In the listing below, identify each line with the word "from" and return those lines.

=-=-=

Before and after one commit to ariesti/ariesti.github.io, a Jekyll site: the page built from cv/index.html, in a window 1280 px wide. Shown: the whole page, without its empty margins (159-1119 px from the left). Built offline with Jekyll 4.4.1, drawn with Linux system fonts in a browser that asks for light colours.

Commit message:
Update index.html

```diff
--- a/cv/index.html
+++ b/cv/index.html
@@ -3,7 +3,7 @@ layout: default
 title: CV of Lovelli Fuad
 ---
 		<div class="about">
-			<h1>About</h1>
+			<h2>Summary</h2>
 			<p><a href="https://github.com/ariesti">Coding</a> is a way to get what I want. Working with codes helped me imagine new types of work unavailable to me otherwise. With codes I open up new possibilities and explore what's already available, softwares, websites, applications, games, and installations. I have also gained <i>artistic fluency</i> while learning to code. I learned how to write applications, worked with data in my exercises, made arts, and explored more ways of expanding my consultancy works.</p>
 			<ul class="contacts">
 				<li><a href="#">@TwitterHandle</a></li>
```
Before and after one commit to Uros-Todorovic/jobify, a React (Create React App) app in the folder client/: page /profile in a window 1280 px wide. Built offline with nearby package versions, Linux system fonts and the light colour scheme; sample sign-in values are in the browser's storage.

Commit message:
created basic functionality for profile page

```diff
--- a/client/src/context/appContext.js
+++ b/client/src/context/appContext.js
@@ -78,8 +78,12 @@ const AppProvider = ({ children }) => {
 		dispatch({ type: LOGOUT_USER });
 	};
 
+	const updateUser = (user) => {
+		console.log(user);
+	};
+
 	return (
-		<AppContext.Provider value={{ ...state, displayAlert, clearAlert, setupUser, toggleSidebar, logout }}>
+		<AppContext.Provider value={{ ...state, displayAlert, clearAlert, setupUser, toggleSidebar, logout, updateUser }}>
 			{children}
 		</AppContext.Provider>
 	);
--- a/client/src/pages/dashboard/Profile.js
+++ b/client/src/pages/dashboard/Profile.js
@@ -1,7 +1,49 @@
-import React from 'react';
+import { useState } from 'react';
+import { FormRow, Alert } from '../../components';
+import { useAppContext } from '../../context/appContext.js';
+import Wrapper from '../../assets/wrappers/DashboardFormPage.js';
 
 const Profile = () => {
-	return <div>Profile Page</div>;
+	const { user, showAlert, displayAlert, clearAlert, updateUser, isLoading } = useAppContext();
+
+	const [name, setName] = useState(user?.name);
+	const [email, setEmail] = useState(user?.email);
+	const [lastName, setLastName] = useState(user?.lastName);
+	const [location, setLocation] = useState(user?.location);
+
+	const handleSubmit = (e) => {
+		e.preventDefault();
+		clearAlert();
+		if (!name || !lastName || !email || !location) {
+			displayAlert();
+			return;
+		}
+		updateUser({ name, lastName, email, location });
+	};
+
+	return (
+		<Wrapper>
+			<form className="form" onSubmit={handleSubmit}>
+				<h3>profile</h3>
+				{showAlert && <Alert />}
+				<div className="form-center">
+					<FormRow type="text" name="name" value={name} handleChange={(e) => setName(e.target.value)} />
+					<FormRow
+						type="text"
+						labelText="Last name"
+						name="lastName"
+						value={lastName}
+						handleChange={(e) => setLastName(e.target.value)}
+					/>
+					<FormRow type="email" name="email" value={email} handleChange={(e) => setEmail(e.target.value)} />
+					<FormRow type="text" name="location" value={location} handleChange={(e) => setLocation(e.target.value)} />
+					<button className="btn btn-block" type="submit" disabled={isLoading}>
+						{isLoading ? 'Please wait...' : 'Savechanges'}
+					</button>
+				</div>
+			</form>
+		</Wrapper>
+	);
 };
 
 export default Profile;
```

=-=-=

**Result of this exercise:**
Before and after one commit to ariesti/ariesti.github.io, a Jekyll site: the page built from cv/index.html, in a window 1280 px wide. Shown: the whole page, without its empty margins (159-1119 px from the left). Built offline with Jekyll 4.4.1, drawn with Linux system fonts in a browser that asks for light colours.
-import React from 'react';
+import { useState } from 'react';
+import { FormRow, Alert } from '../../components';
+import { useAppContext } from '../../context/appContext.js';
+import Wrapper from '../../assets/wrappers/DashboardFormPage.js';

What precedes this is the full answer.